Work instruction - State the number of lines in the records underneath where the word "solid" turns up, and say nothing else.

Dataset extract -
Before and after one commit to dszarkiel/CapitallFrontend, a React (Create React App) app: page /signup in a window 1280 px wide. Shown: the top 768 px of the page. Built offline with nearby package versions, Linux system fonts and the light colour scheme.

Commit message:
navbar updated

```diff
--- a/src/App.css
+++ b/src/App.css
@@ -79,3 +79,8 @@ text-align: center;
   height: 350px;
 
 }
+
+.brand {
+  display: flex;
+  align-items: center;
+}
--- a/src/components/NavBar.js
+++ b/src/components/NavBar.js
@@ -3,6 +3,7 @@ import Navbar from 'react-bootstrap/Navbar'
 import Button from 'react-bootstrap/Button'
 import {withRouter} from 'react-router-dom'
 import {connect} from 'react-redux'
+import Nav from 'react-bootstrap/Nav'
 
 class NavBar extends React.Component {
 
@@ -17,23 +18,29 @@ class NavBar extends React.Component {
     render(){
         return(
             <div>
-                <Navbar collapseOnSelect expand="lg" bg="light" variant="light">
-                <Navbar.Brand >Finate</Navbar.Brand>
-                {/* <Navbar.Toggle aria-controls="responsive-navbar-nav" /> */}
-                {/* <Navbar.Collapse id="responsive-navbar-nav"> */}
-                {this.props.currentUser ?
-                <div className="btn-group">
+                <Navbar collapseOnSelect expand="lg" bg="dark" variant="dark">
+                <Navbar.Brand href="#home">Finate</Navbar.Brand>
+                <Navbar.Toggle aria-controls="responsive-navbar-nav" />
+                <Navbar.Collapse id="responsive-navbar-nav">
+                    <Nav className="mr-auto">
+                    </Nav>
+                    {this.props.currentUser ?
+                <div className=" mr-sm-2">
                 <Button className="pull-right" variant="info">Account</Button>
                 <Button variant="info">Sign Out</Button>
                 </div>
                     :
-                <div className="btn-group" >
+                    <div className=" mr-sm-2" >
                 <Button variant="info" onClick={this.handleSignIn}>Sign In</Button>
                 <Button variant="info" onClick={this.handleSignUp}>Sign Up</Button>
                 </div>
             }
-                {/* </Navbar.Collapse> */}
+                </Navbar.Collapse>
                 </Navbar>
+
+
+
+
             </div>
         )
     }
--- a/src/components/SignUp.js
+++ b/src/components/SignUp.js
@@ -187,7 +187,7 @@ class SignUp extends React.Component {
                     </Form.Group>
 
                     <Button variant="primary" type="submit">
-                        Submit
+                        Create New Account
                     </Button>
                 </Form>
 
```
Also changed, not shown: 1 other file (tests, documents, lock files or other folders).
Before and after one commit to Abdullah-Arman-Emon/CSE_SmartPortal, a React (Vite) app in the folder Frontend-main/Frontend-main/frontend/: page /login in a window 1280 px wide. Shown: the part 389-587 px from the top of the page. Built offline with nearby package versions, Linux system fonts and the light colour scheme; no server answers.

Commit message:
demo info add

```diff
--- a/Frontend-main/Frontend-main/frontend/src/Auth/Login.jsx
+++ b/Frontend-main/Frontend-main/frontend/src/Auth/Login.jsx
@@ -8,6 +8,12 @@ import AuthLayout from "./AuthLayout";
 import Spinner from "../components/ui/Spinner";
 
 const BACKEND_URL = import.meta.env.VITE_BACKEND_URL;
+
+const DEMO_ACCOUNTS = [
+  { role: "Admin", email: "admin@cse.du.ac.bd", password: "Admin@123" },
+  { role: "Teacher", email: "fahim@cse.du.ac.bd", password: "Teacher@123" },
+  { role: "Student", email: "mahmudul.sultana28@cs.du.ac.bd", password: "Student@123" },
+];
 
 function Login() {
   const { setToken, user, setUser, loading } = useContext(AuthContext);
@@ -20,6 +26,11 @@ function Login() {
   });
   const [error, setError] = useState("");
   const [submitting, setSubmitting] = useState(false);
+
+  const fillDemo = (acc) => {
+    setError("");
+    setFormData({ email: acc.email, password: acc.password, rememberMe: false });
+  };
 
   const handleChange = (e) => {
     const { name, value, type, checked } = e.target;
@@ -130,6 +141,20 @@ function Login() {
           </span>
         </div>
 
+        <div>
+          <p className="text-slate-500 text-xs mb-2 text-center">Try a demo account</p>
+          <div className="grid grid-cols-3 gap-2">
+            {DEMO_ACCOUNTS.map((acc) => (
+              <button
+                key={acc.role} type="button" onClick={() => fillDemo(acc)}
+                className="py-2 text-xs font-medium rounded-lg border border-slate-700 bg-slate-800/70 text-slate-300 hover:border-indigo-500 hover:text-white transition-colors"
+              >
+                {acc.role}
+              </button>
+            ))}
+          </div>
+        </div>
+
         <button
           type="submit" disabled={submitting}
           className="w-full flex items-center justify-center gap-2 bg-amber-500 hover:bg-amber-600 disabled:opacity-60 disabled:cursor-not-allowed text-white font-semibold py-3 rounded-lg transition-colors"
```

---

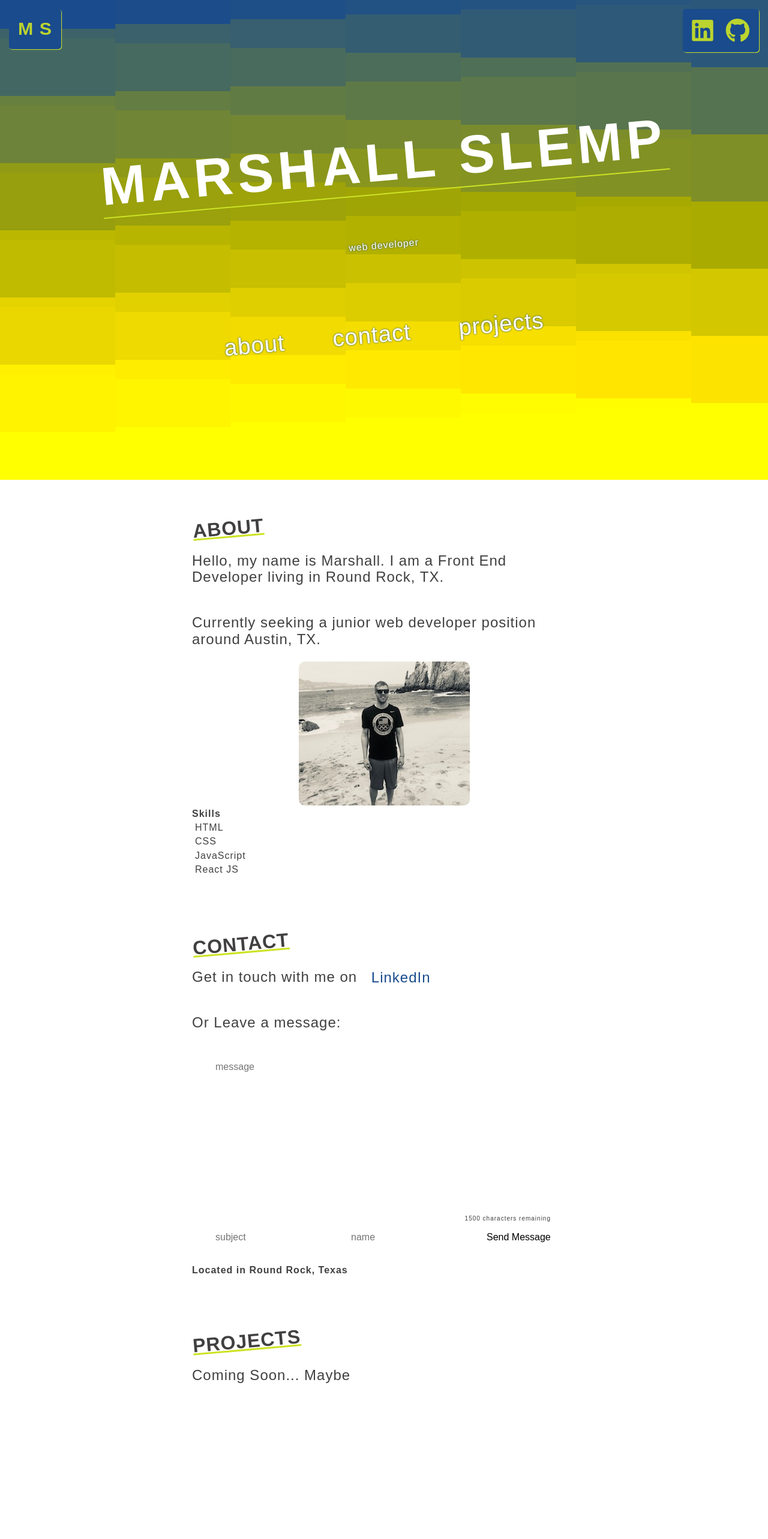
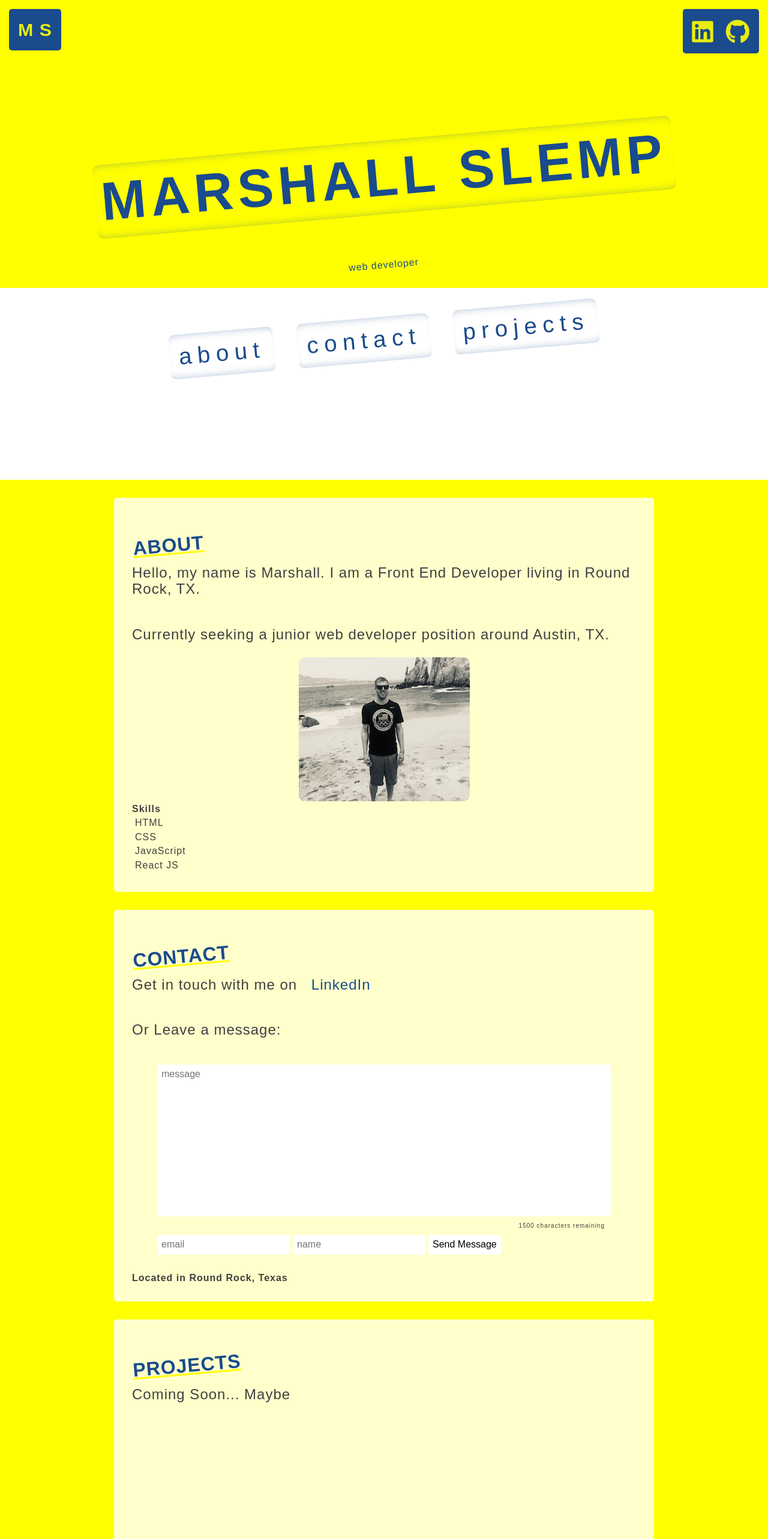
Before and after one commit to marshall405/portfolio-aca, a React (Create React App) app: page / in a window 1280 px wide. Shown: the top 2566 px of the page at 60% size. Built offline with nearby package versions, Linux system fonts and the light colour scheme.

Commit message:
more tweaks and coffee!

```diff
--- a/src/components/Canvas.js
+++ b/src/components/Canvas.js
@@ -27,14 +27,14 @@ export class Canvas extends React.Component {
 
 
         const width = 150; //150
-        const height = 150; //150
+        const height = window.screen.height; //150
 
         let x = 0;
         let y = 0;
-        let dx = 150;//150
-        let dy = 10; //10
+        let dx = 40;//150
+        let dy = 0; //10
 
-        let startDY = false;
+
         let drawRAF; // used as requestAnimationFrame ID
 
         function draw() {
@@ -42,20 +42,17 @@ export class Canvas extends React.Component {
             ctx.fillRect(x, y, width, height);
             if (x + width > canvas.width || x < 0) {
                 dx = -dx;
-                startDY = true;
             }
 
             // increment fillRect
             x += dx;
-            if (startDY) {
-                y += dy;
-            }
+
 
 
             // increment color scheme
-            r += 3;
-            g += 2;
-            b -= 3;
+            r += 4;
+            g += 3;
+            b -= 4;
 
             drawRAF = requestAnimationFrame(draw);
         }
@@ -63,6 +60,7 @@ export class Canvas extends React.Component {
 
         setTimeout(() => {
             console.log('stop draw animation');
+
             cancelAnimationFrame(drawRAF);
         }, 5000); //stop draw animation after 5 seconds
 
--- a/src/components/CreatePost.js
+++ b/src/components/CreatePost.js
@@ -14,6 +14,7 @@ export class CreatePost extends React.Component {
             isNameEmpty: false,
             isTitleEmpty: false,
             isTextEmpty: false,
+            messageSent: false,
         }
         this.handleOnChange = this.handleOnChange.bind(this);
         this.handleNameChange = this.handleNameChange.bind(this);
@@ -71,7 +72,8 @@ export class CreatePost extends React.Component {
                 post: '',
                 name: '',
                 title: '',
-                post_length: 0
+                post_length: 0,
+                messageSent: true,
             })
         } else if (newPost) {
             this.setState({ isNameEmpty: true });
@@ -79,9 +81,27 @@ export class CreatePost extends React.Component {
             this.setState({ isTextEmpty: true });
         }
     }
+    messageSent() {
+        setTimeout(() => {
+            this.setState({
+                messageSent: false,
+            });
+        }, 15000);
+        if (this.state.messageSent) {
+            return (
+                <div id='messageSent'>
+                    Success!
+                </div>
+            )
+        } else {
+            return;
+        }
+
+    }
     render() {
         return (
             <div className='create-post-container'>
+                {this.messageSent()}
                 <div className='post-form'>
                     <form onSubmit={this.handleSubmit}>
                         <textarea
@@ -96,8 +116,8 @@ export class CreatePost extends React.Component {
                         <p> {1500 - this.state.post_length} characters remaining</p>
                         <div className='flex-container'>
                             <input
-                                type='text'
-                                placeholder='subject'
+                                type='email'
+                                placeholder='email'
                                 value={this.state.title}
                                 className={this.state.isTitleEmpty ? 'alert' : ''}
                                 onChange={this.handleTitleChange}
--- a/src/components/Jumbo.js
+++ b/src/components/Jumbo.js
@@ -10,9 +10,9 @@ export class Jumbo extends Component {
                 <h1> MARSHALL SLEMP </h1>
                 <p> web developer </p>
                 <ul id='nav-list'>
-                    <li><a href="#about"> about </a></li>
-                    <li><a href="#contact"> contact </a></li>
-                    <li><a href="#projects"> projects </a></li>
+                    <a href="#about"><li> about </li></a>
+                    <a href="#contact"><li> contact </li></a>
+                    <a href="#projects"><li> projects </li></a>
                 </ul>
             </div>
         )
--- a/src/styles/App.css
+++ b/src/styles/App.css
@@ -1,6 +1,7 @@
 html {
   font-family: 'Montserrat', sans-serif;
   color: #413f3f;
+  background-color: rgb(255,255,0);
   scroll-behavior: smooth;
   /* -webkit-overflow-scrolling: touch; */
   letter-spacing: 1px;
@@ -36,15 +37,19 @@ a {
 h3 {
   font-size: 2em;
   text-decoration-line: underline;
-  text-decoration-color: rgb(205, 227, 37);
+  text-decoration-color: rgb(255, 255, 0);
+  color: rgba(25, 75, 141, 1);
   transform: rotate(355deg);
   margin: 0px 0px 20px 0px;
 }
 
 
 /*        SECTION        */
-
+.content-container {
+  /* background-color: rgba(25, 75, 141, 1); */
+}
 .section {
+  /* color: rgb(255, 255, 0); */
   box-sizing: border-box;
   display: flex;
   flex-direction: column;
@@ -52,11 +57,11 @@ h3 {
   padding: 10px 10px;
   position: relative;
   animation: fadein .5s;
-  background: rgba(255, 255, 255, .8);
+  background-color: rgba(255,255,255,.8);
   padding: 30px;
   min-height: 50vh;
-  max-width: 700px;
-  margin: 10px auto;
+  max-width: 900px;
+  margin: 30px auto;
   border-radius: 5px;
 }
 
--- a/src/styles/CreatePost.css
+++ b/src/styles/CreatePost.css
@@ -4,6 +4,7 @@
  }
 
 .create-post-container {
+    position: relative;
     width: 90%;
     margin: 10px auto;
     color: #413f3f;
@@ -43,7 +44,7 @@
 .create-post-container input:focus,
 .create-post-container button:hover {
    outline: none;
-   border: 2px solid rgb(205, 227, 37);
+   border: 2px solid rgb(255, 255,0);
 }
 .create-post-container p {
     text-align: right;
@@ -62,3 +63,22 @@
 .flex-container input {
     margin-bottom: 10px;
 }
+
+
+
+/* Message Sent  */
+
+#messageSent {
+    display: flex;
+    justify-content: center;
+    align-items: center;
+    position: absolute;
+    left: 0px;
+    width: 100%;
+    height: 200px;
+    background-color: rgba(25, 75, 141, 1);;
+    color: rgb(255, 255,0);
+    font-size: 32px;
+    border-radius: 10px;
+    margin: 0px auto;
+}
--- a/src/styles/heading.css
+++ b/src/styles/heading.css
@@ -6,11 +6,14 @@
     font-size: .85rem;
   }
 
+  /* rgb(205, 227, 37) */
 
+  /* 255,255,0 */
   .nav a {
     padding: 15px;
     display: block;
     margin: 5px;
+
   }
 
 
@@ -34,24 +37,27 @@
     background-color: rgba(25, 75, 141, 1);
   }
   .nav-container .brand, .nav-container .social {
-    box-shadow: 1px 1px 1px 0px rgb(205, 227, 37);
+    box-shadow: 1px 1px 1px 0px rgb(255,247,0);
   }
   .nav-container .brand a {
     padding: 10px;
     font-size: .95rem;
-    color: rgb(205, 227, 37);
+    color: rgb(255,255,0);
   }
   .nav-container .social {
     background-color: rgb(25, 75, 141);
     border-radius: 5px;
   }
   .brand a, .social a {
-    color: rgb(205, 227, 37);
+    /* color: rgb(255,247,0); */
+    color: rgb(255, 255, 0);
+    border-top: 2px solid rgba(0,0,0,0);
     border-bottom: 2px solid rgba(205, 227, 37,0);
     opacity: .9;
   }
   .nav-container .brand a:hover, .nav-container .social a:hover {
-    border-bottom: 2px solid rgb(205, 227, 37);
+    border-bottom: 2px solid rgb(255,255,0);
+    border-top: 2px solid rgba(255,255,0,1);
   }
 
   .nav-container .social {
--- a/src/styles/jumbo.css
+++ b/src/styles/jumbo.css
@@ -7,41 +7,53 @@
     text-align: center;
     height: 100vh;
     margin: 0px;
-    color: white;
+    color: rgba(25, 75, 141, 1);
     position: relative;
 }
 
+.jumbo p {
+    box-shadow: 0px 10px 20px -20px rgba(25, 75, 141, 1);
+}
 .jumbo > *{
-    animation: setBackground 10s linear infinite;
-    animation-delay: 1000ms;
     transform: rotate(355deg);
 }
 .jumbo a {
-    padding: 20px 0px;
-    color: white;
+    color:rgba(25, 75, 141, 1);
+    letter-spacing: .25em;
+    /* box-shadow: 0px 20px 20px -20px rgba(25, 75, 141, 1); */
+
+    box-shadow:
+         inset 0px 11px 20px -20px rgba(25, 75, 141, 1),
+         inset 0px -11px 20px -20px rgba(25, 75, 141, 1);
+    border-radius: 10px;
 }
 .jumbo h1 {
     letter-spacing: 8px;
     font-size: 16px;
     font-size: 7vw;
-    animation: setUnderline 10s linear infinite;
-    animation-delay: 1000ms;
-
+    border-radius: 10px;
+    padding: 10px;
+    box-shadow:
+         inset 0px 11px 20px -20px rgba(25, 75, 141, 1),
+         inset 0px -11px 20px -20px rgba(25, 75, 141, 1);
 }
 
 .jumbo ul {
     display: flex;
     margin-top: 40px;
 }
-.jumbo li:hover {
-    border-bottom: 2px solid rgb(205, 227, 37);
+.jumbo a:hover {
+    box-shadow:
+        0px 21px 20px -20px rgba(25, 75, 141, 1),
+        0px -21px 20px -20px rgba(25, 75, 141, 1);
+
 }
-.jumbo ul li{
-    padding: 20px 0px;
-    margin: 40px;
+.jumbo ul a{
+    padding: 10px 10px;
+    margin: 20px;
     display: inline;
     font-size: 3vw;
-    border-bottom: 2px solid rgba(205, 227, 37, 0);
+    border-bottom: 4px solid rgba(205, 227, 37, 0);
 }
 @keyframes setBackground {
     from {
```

==

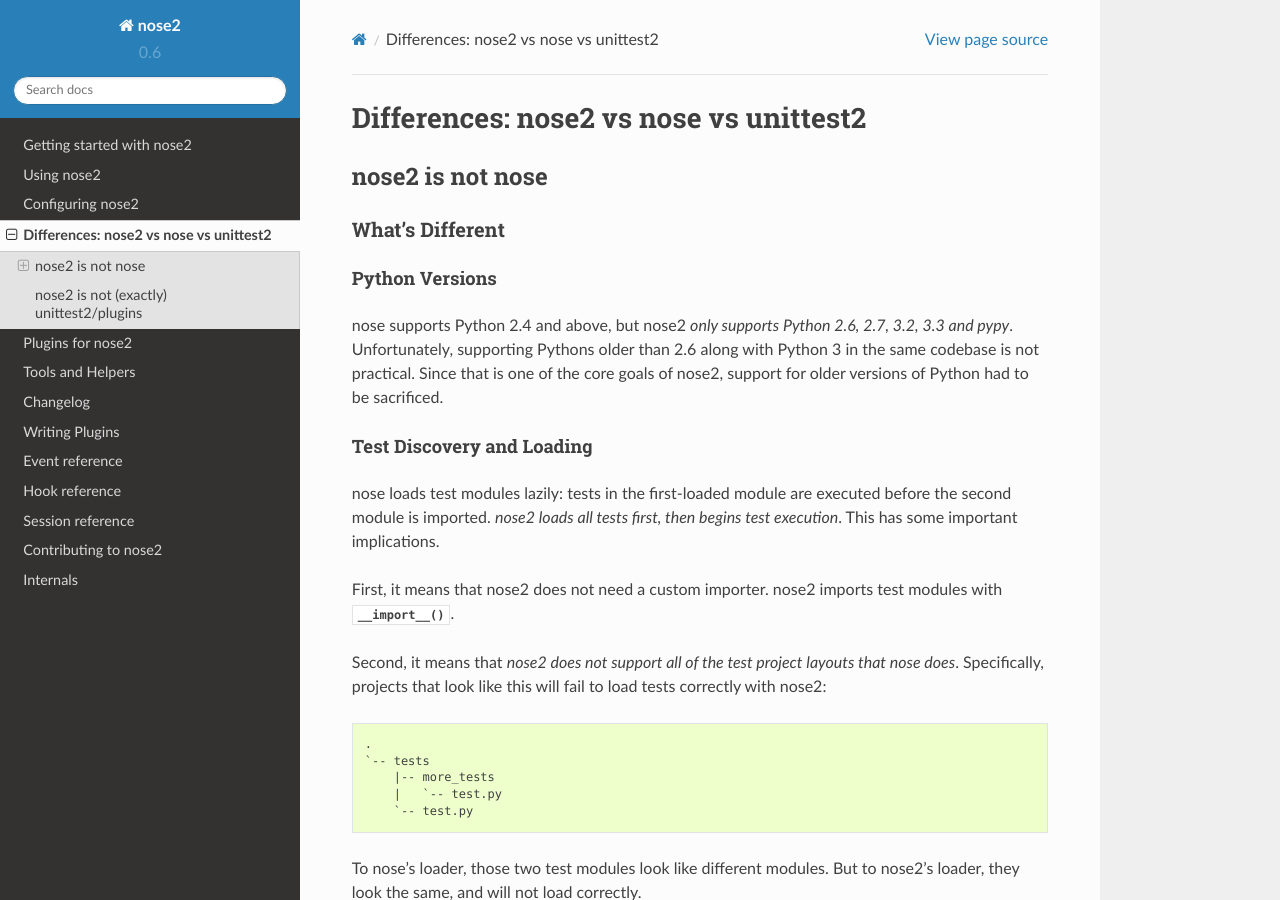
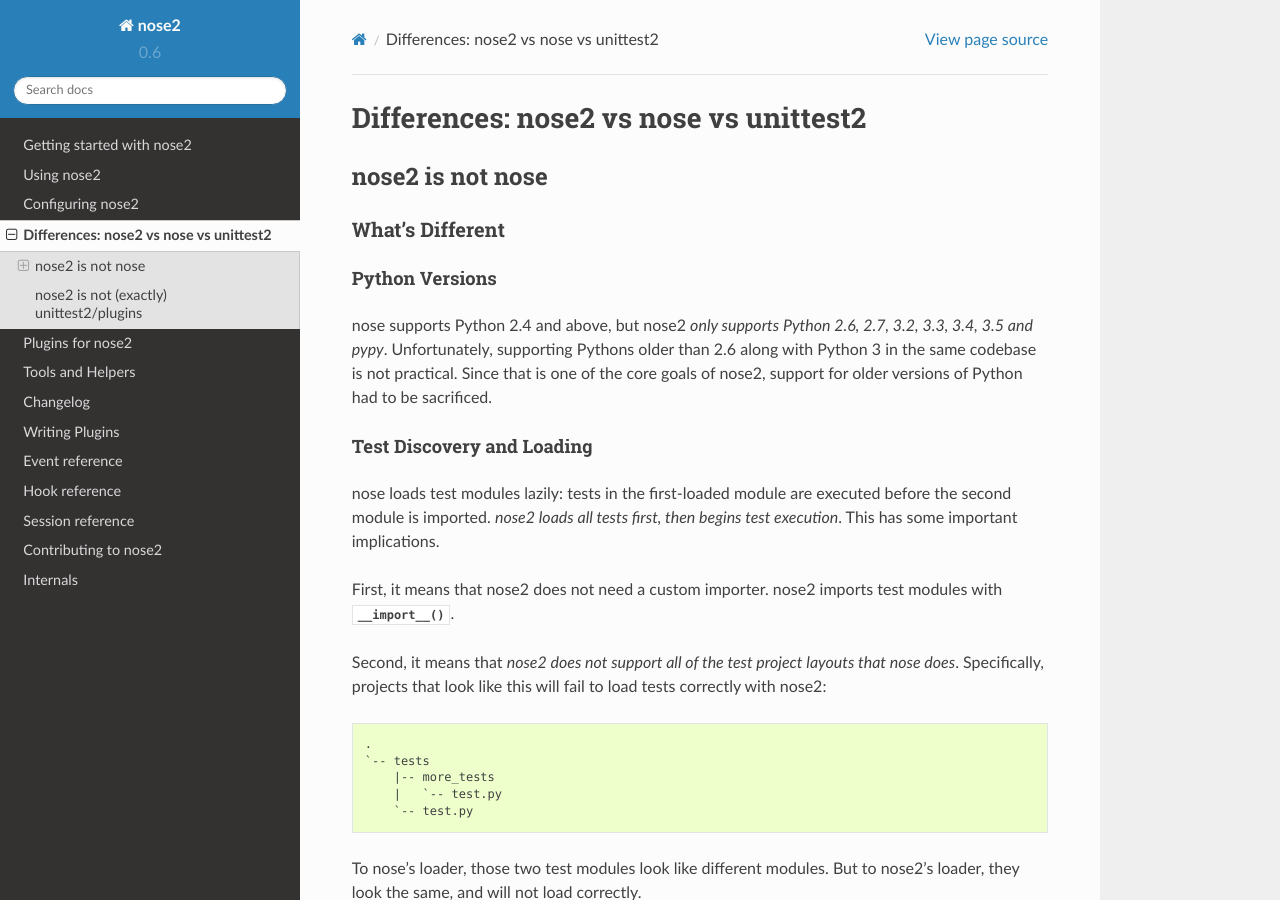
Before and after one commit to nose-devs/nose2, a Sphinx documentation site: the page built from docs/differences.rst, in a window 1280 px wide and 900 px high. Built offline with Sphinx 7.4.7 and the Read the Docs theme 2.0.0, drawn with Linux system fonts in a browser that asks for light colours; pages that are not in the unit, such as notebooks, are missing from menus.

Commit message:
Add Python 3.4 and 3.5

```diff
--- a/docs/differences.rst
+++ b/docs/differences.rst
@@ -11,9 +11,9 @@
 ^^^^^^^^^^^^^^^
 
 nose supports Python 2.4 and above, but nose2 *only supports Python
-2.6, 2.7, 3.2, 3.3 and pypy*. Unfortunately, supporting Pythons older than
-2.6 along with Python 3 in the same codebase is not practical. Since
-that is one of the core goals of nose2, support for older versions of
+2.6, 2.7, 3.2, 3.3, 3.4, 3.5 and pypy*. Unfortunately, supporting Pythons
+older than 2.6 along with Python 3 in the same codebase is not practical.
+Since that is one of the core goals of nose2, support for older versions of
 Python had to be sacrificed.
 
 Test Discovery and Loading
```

Task answer - 10